Originally Posted by rickair7777
As far as Vmca certification, higher weight actually improves (lowers) Vmca. This is because in proper (banked) SE flight, all of the total lift generated by the wings is NOT directed vertically...some of it goes horizontally in the direction of bank (towards the good engine). This horizontal lift component helps to offset some of the yaw tendency caused by the good engine...therefore requiring less available rudder, since some of the rudder's work is already done by the horizontal lift component. Since the horizontal and vertical lift components are both part of the total lift, and a heavier airplane requires more total lift to generate the required vertical lift, the horizontal lift component will also be greater for a more haevily loaded airplane.
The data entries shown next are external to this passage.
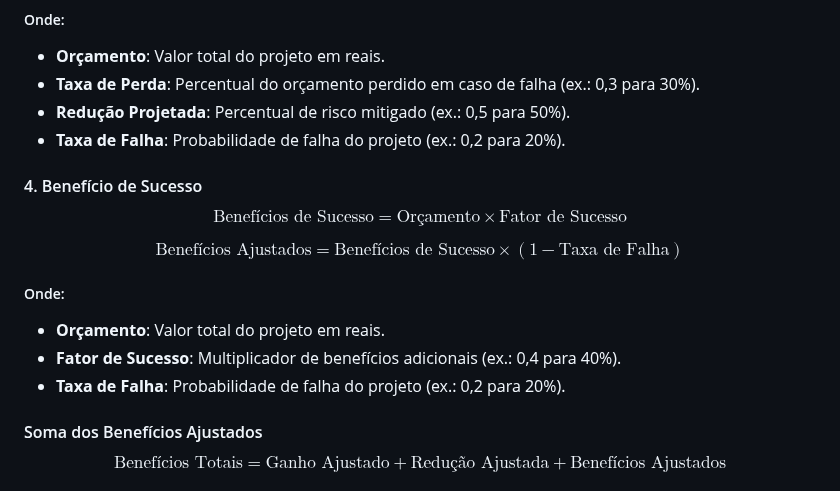
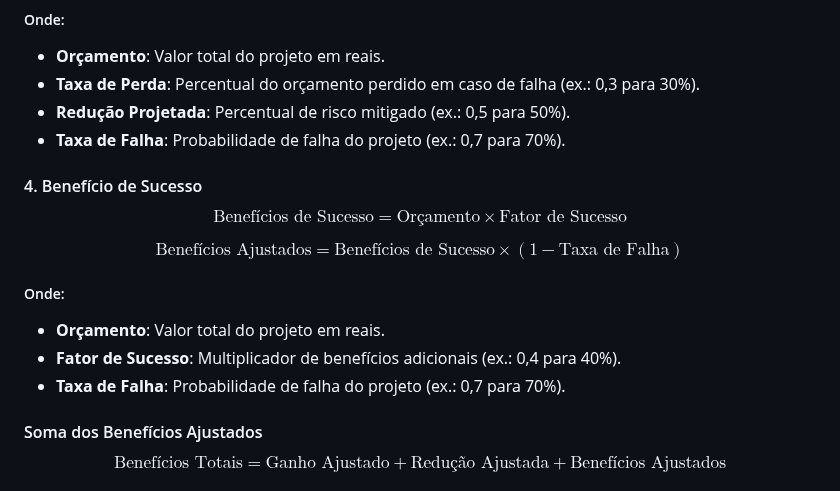
Before and after one commit to led-21/microsoft-hackathon-roi-calculator, a Markdown page: README.md, the part around the change. Rendered like a GitHub page.

```diff
--- a/README.md
+++ b/README.md
@@ -71,7 +71,7 @@ $$
 - **Orçamento**: Valor total do projeto em reais.
 - **Taxa de Perda**: Percentual do orçamento perdido em caso de falha (ex.: 0,3 para 30%).
 - **Redução Projetada**: Percentual de risco mitigado (ex.: 0,5 para 50%).
-- **Taxa de Falha**: Probabilidade de falha do projeto (ex.: 0,2 para 20%).
+- **Taxa de Falha**: Probabilidade de falha do projeto (ex.: 0,7 para 70%).
 
 #### 4. Benefício de Sucesso
 $$
@@ -85,7 +85,7 @@ $$
 ##### Onde:
 - **Orçamento**: Valor total do projeto em reais.
 - **Fator de Sucesso**: Multiplicador de benefícios adicionais (ex.: 0,4 para 40%).
-- **Taxa de Falha**: Probabilidade de falha do projeto (ex.: 0,2 para 20%).
+- **Taxa de Falha**: Probabilidade de falha do projeto (ex.: 0,7 para 70%).
 
 #### Soma dos Benefícios Ajustados
 $$
```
Everything rickair wrote is correct. Since the manufacturers are always trying to get the lowest possible Vmc, FARs need to specify a weight and max bank angle to use.
HOWEVER, from an operational point of view, a better way to look at it is that a heavier aircraft will require LESS bank angle to achieve zero sideslip. Since you should aways shoot for zero sideslip when single engine, just consider that the required bank angle changes with weight, but Vmc does not.
The Vmc - Weight - bank angle relationship involves 3 variables. Therefore it just depends on which one you want to keep constant to analyze the relationship of the other two. For a given bank angle, a higher weight will lower your Vmc. However, we should not keep the same bank angle at different weights. Instead, we should REDUCE the bank angle at higher weight, keeping Vmc unchanged. This is the only way to keep flying in zero sideslip at different weights.
Heavy airplane - zero sideslip - 2 deg bank into live engine - Vmc=60kt
Light airplane - zero sideslip - 3 deg bank into live engine - Vmc=60kt
(obviously I made these numbers up)
I hope I didn't confuse you. I just thought I'd add my $.02 since I hear too many students saying that a higher weight is "good" for Vmc. Thats not exactly correct. Vmc should not change if flying in zero sideslip (constant heading, 2-3deg of bank into the live engine) at various weights. However, there would be a difference in Vmc only when executing a turn at a given bank angle. Note i said "turn", not "bank", because you are always banked when flying at a constant heading in zero sideslip.